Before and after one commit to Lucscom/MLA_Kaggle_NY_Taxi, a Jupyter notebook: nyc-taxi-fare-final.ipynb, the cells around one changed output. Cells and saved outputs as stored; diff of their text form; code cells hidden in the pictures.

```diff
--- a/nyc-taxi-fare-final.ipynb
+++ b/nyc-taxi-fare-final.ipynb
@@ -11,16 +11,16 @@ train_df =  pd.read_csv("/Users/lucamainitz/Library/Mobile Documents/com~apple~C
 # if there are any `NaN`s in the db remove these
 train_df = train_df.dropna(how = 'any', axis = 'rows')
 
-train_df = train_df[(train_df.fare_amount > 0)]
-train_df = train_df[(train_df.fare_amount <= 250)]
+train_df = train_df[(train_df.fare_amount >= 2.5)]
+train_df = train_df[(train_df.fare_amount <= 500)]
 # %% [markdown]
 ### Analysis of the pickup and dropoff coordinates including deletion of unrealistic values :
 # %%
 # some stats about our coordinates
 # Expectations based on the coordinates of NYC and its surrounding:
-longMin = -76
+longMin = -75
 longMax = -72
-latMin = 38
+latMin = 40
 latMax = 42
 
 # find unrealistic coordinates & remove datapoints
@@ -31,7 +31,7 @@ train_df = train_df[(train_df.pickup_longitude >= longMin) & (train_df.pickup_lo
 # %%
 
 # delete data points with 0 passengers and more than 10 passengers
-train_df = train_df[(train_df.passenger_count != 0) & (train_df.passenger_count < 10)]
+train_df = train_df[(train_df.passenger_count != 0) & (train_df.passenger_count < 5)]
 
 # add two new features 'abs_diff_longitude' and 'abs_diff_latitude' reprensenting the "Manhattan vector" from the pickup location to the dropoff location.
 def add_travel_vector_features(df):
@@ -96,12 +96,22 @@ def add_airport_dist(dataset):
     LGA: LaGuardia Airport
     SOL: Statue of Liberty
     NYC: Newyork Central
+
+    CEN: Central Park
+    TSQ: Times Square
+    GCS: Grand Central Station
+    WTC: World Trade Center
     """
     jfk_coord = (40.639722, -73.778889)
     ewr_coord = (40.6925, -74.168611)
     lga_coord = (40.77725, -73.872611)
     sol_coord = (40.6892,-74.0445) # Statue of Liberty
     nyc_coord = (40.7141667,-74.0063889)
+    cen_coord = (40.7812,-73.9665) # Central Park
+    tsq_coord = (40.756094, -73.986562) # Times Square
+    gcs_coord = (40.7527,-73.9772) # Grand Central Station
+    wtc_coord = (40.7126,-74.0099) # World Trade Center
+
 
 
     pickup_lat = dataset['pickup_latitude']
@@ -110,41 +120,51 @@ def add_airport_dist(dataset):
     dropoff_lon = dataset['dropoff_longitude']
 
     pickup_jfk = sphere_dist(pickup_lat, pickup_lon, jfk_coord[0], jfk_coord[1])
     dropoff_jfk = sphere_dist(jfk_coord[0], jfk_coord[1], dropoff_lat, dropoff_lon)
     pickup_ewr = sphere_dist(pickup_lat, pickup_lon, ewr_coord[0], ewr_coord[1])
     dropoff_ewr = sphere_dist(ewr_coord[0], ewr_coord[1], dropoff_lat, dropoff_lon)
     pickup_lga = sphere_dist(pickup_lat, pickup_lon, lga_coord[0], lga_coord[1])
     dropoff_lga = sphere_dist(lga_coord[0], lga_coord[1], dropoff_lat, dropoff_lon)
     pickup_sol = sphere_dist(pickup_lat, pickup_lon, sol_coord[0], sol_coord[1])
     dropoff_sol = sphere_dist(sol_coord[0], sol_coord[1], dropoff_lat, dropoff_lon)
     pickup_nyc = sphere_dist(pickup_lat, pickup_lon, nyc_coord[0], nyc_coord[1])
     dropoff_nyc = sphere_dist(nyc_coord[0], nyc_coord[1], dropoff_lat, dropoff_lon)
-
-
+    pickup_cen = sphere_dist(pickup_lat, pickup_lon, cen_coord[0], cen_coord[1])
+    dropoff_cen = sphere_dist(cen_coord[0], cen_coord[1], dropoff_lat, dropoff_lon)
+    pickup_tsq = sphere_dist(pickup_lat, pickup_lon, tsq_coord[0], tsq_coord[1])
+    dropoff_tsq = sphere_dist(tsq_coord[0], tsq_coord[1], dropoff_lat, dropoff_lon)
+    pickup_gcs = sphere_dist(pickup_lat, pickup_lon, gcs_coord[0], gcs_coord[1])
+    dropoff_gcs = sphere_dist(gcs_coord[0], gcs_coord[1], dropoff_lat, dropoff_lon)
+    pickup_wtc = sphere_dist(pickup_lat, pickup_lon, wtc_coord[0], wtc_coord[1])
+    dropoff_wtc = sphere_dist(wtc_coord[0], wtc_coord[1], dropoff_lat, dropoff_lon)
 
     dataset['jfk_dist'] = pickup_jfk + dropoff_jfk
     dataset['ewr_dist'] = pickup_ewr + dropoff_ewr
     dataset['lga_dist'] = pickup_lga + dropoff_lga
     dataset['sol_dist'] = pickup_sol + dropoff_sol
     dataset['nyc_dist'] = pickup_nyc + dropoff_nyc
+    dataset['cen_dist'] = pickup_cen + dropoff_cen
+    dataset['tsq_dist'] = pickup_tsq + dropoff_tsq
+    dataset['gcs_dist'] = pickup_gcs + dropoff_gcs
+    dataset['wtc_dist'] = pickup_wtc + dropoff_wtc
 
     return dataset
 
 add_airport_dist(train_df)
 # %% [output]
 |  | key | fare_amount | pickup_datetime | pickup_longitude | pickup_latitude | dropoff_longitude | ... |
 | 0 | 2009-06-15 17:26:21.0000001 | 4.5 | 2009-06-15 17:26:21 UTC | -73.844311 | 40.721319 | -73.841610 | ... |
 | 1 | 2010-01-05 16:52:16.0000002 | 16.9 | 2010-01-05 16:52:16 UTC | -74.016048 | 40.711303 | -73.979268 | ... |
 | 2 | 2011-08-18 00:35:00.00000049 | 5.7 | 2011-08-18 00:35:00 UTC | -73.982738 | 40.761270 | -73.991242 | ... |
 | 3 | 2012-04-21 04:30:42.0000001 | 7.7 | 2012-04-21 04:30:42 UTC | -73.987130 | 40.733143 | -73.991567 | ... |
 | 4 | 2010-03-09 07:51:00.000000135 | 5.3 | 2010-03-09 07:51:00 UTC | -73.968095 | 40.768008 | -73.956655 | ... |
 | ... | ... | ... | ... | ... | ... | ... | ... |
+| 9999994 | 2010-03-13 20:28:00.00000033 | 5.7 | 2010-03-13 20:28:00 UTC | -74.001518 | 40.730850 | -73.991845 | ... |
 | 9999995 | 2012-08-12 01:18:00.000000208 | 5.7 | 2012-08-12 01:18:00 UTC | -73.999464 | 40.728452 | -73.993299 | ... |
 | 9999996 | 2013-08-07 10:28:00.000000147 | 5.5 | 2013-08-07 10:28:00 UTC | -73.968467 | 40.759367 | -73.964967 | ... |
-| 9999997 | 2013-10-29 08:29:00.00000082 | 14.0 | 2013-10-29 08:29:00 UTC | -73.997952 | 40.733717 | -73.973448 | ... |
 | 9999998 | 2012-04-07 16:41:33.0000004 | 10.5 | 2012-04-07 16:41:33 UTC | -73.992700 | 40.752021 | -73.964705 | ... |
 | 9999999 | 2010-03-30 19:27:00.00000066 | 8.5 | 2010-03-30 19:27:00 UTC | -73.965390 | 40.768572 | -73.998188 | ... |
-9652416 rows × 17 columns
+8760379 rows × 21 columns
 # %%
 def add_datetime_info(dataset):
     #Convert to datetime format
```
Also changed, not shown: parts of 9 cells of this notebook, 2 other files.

____________________

● **THE TASK**
The entries above must be repeated word for word.

● **TASK ANSWER**
Before and after one commit to Lucscom/MLA_Kaggle_NY_Taxi, a Jupyter notebook: nyc-taxi-fare-final.ipynb, the cells around one changed output. Cells and saved outputs as stored; diff of their text form; code cells hidden in the pictures.

```diff
--- a/nyc-taxi-fare-final.ipynb
+++ b/nyc-taxi-fare-final.ipynb
@@ -11,16 +11,16 @@ train_df =  pd.read_csv("/Users/lucamainitz/Library/Mobile Documents/com~apple~C
 # if there are any `NaN`s in the db remove these
 train_df = train_df.dropna(how = 'any', axis = 'rows')
 
-train_df = train_df[(train_df.fare_amount > 0)]
-train_df = train_df[(train_df.fare_amount <= 250)]
+train_df = train_df[(train_df.fare_amount >= 2.5)]
+train_df = train_df[(train_df.fare_amount <= 500)]
 # %% [markdown]
 ### Analysis of the pickup and dropoff coordinates including deletion of unrealistic values :
 # %%
 # some stats about our coordinates
 # Expectations based on the coordinates of NYC and its surrounding:
-longMin = -76
+longMin = -75
 longMax = -72
-latMin = 38
+latMin = 40
 latMax = 42
 
 # find unrealistic coordinates & remove datapoints
@@ -31,7 +31,7 @@ train_df = train_df[(train_df.pickup_longitude >= longMin) & (train_df.pickup_lo
 # %%
 
 # delete data points with 0 passengers and more than 10 passengers
-train_df = train_df[(train_df.passenger_count != 0) & (train_df.passenger_count < 10)]
+train_df = train_df[(train_df.passenger_count != 0) & (train_df.passenger_count < 5)]
 
 # add two new features 'abs_diff_longitude' and 'abs_diff_latitude' reprensenting the "Manhattan vector" from the pickup location to the dropoff location.
 def add_travel_vector_features(df):
@@ -96,12 +96,22 @@ def add_airport_dist(dataset):
     LGA: LaGuardia Airport
     SOL: Statue of Liberty
     NYC: Newyork Central
+
+    CEN: Central Park
+    TSQ: Times Square
+    GCS: Grand Central Station
+    WTC: World Trade Center
     """
     jfk_coord = (40.639722, -73.778889)
     ewr_coord = (40.6925, -74.168611)
     lga_coord = (40.77725, -73.872611)
     sol_coord = (40.6892,-74.0445) # Statue of Liberty
     nyc_coord = (40.7141667,-74.0063889)
+    cen_coord = (40.7812,-73.9665) # Central Park
+    tsq_coord = (40.756094, -73.986562) # Times Square
+    gcs_coord = (40.7527,-73.9772) # Grand Central Station
+    wtc_coord = (40.7126,-74.0099) # World Trade Center
+
 
 
     pickup_lat = dataset['pickup_latitude']
@@ -110,41 +120,51 @@ def add_airport_dist(dataset):
     dropoff_lon = dataset['dropoff_longitude']
 
     pickup_jfk = sphere_dist(pickup_lat, pickup_lon, jfk_coord[0], jfk_coord[1])
     dropoff_jfk = sphere_dist(jfk_coord[0], jfk_coord[1], dropoff_lat, dropoff_lon)
     pickup_ewr = sphere_dist(pickup_lat, pickup_lon, ewr_coord[0], ewr_coord[1])
     dropoff_ewr = sphere_dist(ewr_coord[0], ewr_coord[1], dropoff_lat, dropoff_lon)
     pickup_lga = sphere_dist(pickup_lat, pickup_lon, lga_coord[0], lga_coord[1])
     dropoff_lga = sphere_dist(lga_coord[0], lga_coord[1], dropoff_lat, dropoff_lon)
     pickup_sol = sphere_dist(pickup_lat, pickup_lon, sol_coord[0], sol_coord[1])
     dropoff_sol = sphere_dist(sol_coord[0], sol_coord[1], dropoff_lat, dropoff_lon)
     pickup_nyc = sphere_dist(pickup_lat, pickup_lon, nyc_coord[0], nyc_coord[1])
     dropoff_nyc = sphere_dist(nyc_coord[0], nyc_coord[1], dropoff_lat, dropoff_lon)
-
-
+    pickup_cen = sphere_dist(pickup_lat, pickup_lon, cen_coord[0], cen_coord[1])
+    dropoff_cen = sphere_dist(cen_coord[0], cen_coord[1], dropoff_lat, dropoff_lon)
+    pickup_tsq = sphere_dist(pickup_lat, pickup_lon, tsq_coord[0], tsq_coord[1])
+    dropoff_tsq = sphere_dist(tsq_coord[0], tsq_coord[1], dropoff_lat, dropoff_lon)
+    pickup_gcs = sphere_dist(pickup_lat, pickup_lon, gcs_coord[0], gcs_coord[1])
+    dropoff_gcs = sphere_dist(gcs_coord[0], gcs_coord[1], dropoff_lat, dropoff_lon)
+    pickup_wtc = sphere_dist(pickup_lat, pickup_lon, wtc_coord[0], wtc_coord[1])
+    dropoff_wtc = sphere_dist(wtc_coord[0], wtc_coord[1], dropoff_lat, dropoff_lon)
 
     dataset['jfk_dist'] = pickup_jfk + dropoff_jfk
     dataset['ewr_dist'] = pickup_ewr + dropoff_ewr
     dataset['lga_dist'] = pickup_lga + dropoff_lga
     dataset['sol_dist'] = pickup_sol + dropoff_sol
     dataset['nyc_dist'] = pickup_nyc + dropoff_nyc
+    dataset['cen_dist'] = pickup_cen + dropoff_cen
+    dataset['tsq_dist'] = pickup_tsq + dropoff_tsq
+    dataset['gcs_dist'] = pickup_gcs + dropoff_gcs
+    dataset['wtc_dist'] = pickup_wtc + dropoff_wtc
 
     return dataset
 
 add_airport_dist(train_df)
 # %% [output]
 |  | key | fare_amount | pickup_datetime | pickup_longitude | pickup_latitude | dropoff_longitude | ... |
 | 0 | 2009-06-15 17:26:21.0000001 | 4.5 | 2009-06-15 17:26:21 UTC | -73.844311 | 40.721319 | -73.841610 | ... |
 | 1 | 2010-01-05 16:52:16.0000002 | 16.9 | 2010-01-05 16:52:16 UTC | -74.016048 | 40.711303 | -73.979268 | ... |
 | 2 | 2011-08-18 00:35:00.00000049 | 5.7 | 2011-08-18 00:35:00 UTC | -73.982738 | 40.761270 | -73.991242 | ... |
 | 3 | 2012-04-21 04:30:42.0000001 | 7.7 | 2012-04-21 04:30:42 UTC | -73.987130 | 40.733143 | -73.991567 | ... |
 | 4 | 2010-03-09 07:51:00.000000135 | 5.3 | 2010-03-09 07:51:00 UTC | -73.968095 | 40.768008 | -73.956655 | ... |
 | ... | ... | ... | ... | ... | ... | ... | ... |
+| 9999994 | 2010-03-13 20:28:00.00000033 | 5.7 | 2010-03-13 20:28:00 UTC | -74.001518 | 40.730850 | -73.991845 | ... |
 | 9999995 | 2012-08-12 01:18:00.000000208 | 5.7 | 2012-08-12 01:18:00 UTC | -73.999464 | 40.728452 | -73.993299 | ... |
 | 9999996 | 2013-08-07 10:28:00.000000147 | 5.5 | 2013-08-07 10:28:00 UTC | -73.968467 | 40.759367 | -73.964967 | ... |
-| 9999997 | 2013-10-29 08:29:00.00000082 | 14.0 | 2013-10-29 08:29:00 UTC | -73.997952 | 40.733717 | -73.973448 | ... |
 | 9999998 | 2012-04-07 16:41:33.0000004 | 10.5 | 2012-04-07 16:41:33 UTC | -73.992700 | 40.752021 | -73.964705 | ... |
 | 9999999 | 2010-03-30 19:27:00.00000066 | 8.5 | 2010-03-30 19:27:00 UTC | -73.965390 | 40.768572 | -73.998188 | ... |
-9652416 rows × 17 columns
+8760379 rows × 21 columns
 # %%
 def add_datetime_info(dataset):
     #Convert to datetime format
```
Also changed, not shown: parts of 9 cells of this notebook, 2 other files.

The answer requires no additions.